§ What needs to be done: Below are some records. Pull every line that contains the word "Datos".

** Opening Supplied records block **

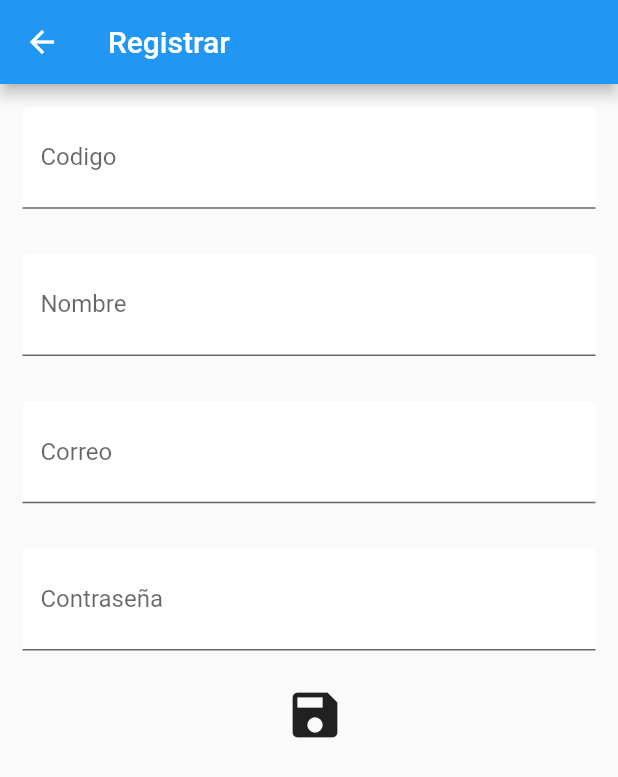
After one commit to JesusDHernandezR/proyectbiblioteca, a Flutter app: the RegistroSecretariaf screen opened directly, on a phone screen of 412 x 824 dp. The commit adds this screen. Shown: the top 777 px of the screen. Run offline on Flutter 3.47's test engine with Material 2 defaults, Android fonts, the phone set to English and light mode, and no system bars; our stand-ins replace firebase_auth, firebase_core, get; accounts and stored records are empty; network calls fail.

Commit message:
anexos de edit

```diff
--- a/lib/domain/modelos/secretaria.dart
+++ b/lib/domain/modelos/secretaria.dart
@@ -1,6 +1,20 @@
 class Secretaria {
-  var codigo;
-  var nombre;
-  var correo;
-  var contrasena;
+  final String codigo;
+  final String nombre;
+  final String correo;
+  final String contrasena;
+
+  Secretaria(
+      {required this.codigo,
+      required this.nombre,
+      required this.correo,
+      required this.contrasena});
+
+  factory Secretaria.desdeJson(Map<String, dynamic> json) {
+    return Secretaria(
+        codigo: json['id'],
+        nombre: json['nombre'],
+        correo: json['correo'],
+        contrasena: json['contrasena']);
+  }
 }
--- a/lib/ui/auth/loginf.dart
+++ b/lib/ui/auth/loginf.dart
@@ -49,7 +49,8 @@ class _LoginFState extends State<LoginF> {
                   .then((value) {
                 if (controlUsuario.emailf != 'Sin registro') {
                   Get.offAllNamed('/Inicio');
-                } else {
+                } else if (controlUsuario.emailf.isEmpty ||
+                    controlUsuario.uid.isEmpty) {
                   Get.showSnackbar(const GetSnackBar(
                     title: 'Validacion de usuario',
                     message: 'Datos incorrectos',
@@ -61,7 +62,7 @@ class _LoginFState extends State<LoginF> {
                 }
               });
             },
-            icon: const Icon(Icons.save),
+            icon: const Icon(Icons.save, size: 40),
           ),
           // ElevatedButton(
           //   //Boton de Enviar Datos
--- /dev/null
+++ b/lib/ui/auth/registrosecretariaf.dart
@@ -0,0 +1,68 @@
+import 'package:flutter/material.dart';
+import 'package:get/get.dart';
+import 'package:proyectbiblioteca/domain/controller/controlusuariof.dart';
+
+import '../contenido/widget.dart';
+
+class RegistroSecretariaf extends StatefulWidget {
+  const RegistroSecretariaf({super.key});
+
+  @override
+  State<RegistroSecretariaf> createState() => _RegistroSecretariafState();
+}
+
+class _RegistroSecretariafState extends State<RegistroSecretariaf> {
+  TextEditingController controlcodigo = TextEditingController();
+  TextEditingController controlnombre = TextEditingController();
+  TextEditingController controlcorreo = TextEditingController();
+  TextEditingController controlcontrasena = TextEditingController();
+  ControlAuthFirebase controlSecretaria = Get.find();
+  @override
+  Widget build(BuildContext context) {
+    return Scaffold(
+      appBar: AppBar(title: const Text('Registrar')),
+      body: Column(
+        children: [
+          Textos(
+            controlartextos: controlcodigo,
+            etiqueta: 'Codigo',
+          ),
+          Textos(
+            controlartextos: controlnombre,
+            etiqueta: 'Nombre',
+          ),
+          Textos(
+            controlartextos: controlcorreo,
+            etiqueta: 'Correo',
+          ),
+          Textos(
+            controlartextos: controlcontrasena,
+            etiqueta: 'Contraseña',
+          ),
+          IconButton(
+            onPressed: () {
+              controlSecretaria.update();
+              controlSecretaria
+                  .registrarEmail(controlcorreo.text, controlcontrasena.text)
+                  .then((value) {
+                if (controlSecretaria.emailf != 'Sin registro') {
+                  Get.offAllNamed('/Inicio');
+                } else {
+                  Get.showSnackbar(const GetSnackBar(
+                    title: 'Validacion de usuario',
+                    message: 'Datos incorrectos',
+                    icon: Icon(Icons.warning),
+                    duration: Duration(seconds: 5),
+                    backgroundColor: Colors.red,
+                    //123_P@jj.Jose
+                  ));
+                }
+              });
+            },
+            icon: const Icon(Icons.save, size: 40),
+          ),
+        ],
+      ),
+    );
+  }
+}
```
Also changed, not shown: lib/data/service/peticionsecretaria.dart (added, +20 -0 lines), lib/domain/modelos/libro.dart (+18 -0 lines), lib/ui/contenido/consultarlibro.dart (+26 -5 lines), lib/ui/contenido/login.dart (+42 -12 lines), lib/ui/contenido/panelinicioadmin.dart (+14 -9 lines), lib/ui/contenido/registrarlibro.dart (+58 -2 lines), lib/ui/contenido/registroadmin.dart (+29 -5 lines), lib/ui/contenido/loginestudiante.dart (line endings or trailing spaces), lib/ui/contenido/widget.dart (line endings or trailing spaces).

** Closing Supplied records block **

§ Your solution:
                     message: 'Datos incorrectos',
           //   //Boton de Enviar Datos
+                    message: 'Datos incorrectos',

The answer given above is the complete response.